I live in Fresno, California, and have a very healthy Kadota Fig tree in my back yard. There is nothing on the Internet describing how I care for this tree, so I am making this gallery available. I grew up on a farm near Modesto, where we grew and shipped fresh Kadota figs (~1950 - 1960) via rail to the midwest. The figs were packed in little wooden boxes packed by size. That industry died off, and apparently so did the method of cultivating the Kadotas.
I prune my tree heavily in winter, and thin it (remove new growth) in spring. This results in a tree loaded with fruit starting mid-August, with new fruit developing continuously until the weather gets too cold, about mid-October. I am not sure how well a Kadota tree pruned differently (or not pruned at all) will produce, but this method produces very well.
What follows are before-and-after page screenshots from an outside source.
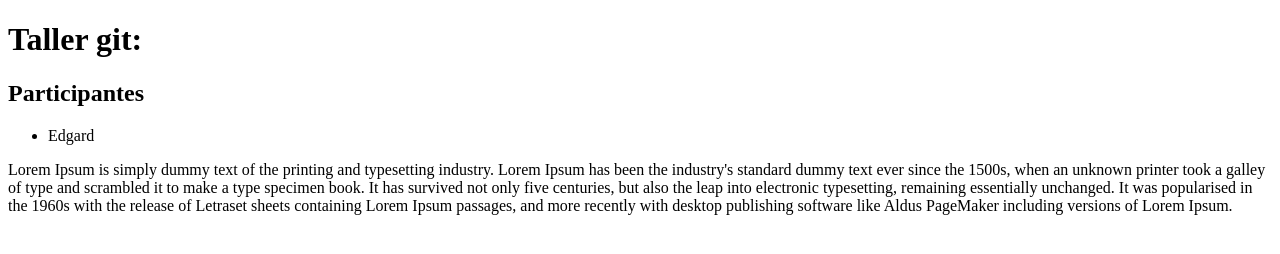
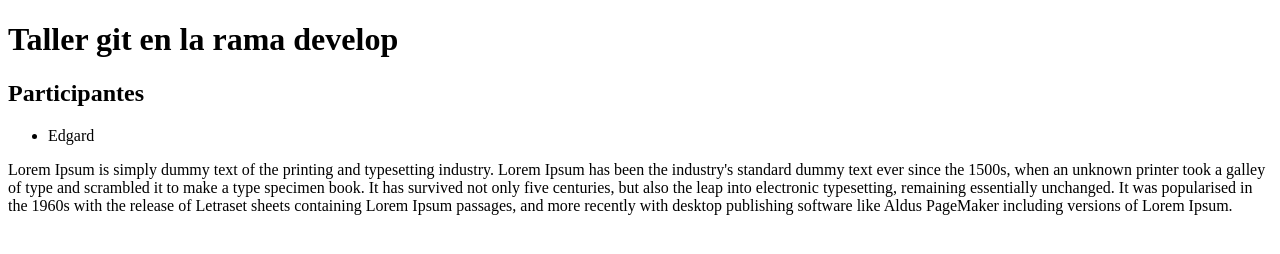
Before and after one commit to edjahevs94/TallerGit, a plain HTML site: page index.html in a window 1280 px wide. Drawn offline with Linux system fonts and the light colour scheme.

Commit message:
forzando conflicto

```diff
--- a/index.html
+++ b/index.html
@@ -6,7 +6,7 @@
     <title>Document</title>
 </head>
 <body>
-    <h1>Taller git:</h1>
+    <h1>Taller git en la rama develop</h1>
     <h2>Participantes</h2>
     <ul>
         <li>Edgard</li>
```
Climate: It is hot in summer, often 100 degrees F or more. It is unusual to have a high temp below 90 F. Winters are mild, with frosty nights between November and February, but almost never below 28 F. Killing frosts at 25 or below are seldom, but the Kadota seems to survive those without problems. This is the climate of the California's Great Central Valley (includes the Sacramento and San Joaquin valleys, from Bakersfield north to Redding)
Pruning: This is the trick that is so unique to this fig variety in this climate. The tree is grown close the ground. after several years, the branches should be horizontal, radiating out from the trunk. NEVER allow the Kadota to grow too tall to reach the fruit from the ground. In fact, the main limbs should not get higher than shoulder high. Optimum for the main branches is about waist-high. Once established, I prune radically every winter, after all the leaves have frozen and fallen. Prune all new growth back to 1 to 2 inches, leaving only two or three buds on a stub. Sometimes I'll remove the entire stub if there are too many in an area. And if I want to extend the main branch, I'll leave a horizontal branch 12-18 inches.
Thinning: New branches sprout from the short stubs in spring. About a third to half are ripped off -- easy to do when they are 6 to 18" tall. The point is to have one or two new branches growing up from last year's stub. All the fruit forms on these new branches. This fruit is known as "new crop" figs. Apparently an early crop on old growth will form if the tree is not pruned, or pruned differently. I have no experience with that. If I had more space, maybe I'd plant a second tree and let it grow unpruned to see the result.
Water: In the hot climate, the fig tree thrives on lots of water. I use drip irrigation, run 4 nights per week for about 150 minutes. The tree is probably getting 40 gallons or so each watering. The soil is always damp under the tree, but never muddy. I use a rotating head drip sprinkler (~10 gph?) to disperse a circle probably about 10' in diameter, plus ~4 2-gph drippers.
I tried planting a black mission fig with this tree, with the trunks in the same hole, tightly together. I pruned the Black Mission the same way, but the figs were huge, with the bud opening large as it ripened, and bugs invaded. I finally cut it down since most fruit was destroyed by the bugs.
I spray the tree in the spring with left over copper-sulfate/dormant oil spray from my peach leaf-curl spray. I think this keeps the early fig rot problem down -- when the figs ripen in mid-August, in some years when I didn't use the fungicide, most fruit would get brown rot from the blossom opening.
If you have any questions or comments, please email me: firstname.lastname@example.org
Answering a question below: The tree was planted in 1995. As of 2014, it is thriving. Several of the horizontal branches have lowered, so I prop them at about 2' above ground.